If there was mystery to how the Department of Trans-portation decided which air carriers would win new rights to fly directly to China, there was perhaps even more mystery to the decision itself. Or perhaps not. Heralding a significant expansion of air connections between the United States and China, the DOT last month awarded the rights for 10 additional weekly frequencies to begin next April. Six went to UPS, the clear victor, one to FedEx, two to United and one to Northwest.

The announcement capped months of speculation and intense lobbying by the carriers to secure the highly coveted new flights authorized under a U.S.-China aviation agreement signed in August 1999. DOT received close to 3,000 letters from shippers, members of Congress, local government agencies and others urging their support for one carrier or another. (Sometimes, that was taken to the extreme. As Bill Armbruster reports on page 32, UPS and FedEx had letters to DOT written on their behalf from companies that have never shipped to China.)But the DOT decision, which is not yet final and will likely be appealed by the losing carriers, was perhaps most significant for what it didn't do. Because of its political and economic clout, few expected UPS to be shut out. But with 10 flights to hand out, DOT instead could have introduced an entirely new passenger carrier into the U.S.-China market, such as American or Delta, which currently have no direct flying rights. That would have been consistent with past practice.

Even though the DOT had 10 flights to parcel out, it could use those to introduce only one new carrier. It could have given them all to one carrier, as UPS had requested, or, as it chose instead, to parcel them out among the new carrier and the three existing players. In addition to the flights granted to UPS, United's two passenger flights increase that carrier's presence to 21 flights, by far the most of any carrier, while Northwest can add one freighter or one passenger flight to its current two freighter and 13 passenger flights.

'The mystery is why they didn't give five frequencies to American or Delta for more market development,' said Ned Laird, managing director of the Air Cargo Manage-ment Group in Seattle, a consulting firm that provides freight market research and freighter market applications consulting.

The answer, of course, is that the fingerprints of political wheeling and dealing, probably all the way into the Oval Office, were all over this decision. 'The numbers look to be a clearly political distribution, understanding that UPS was bound and determined to be awarded the major portion of the authority,' Laird said. He added that no new rights are likely to be awarded for another two to five years.

But Laird noted that inherent in the designation of UPS as the new carrier to serve China was a major milestone -- one that is very encouraging and may point to more sensible decisions in future awards of air rights in the heavily regulated international air sector. 'This is the first time contested route authority has come out clearly in favor of freighter aircraft operations,' said Laird, whose firm represented American Airlines in the petition. 'Usually in foreign route cases, passenger authority is considered first when there are competing passenger and cargo interests.'

Laird said he'd like to believe that outcome reflected an unbiased determination of the value of cargo trade versus passenger services. 'I wish I could say that,' he said.
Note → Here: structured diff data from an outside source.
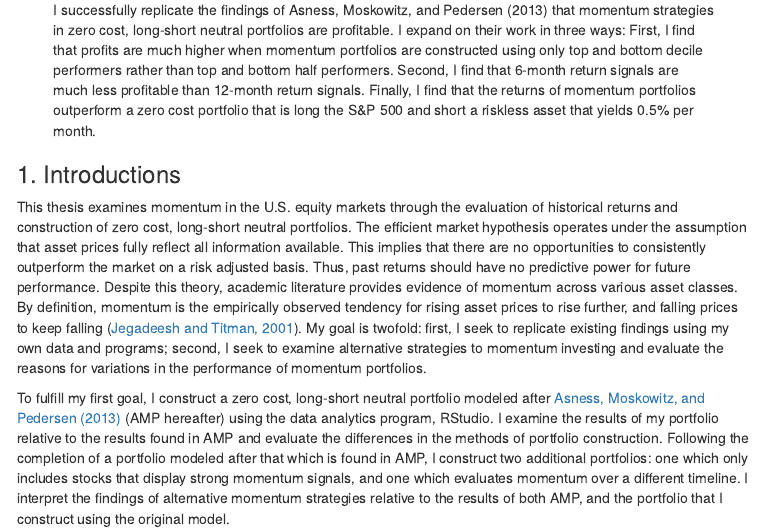
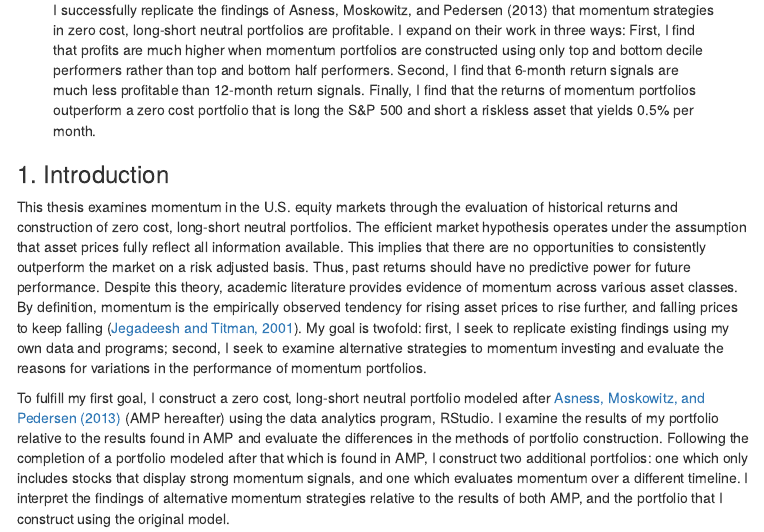
Before and after one commit to greglangner/momentum, an R Markdown document (momentum.Rmd): the page in a window 1100 px wide, from 280 px down. The pictures show the output file momentum.html that the author committed with the source, opened offline; menus at the side of the page are left out.

Commit message:
Final Submission

```diff
--- a/momentum.Rmd
+++ b/momentum.Rmd
@@ -16,7 +16,7 @@ abstract: "I successfully replicate the findings of Asness, Moskowitz, and Peder
 
 
 
-###1. Introductions
+###1. Introduction
 
 This thesis examines momentum in the U.S. equity markets through the evaluation of historical returns and construction of zero cost, long-short neutral portfolios. The efficient market hypothesis operates under the assumption that asset prices fully reflect all information available. This implies that there are no opportunities to consistently outperform the market on a risk adjusted basis. Thus, past returns should have no predictive power for future performance. Despite this theory, academic literature provides evidence of momentum across various asset classes. By definition, momentum is the empirically observed tendency for rising asset prices to rise further, and falling prices to keep falling ([Jegadeesh and Titman, 2001](https://www.jstor.org/stable/222579?seq=1#page_scan_tab_contents)). My goal is twofold: first, I seek to replicate existing findings using my own data and programs; second, I seek to examine alternative strategies to momentum investing and evaluate the reasons for variations in the performance of momentum portfolios.
 
```
Also changed, not shown: momentum.html.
But regardless of the DOT's motive, the precedent of this decision is now established. And for freight interests that are perpetually at the end of the line for favorable treatment from the government, whether they be from the air, surface or maritime sectors, it could be important and lasting.

As the debate over China entering the World Trade Organization showed, expanding trade is an important post Cold War foreign policy tool, and air rights can play a key role in furthering that goal. Air cargo is high-value, often high-tech trade, and much of it is outbound in contrast to the overall U.S. trade deficit.

Transportation Secretary Rodney Slater cited the administration's efforts in expanding trade when the decision awarding flights was announced on Nov. 21.

'Most of us are hopeful that the decision would be a wake-up call to the professional staff at DOT that they should pay more attention to cargo, because that hasn't been the case in my 35 years in the business,' Laird said. 'We always get what's left over.'

Peter Tirschwell is editor of JoC Week. He can be reached at (973) 848-7158, or via e-mail at ptirschwell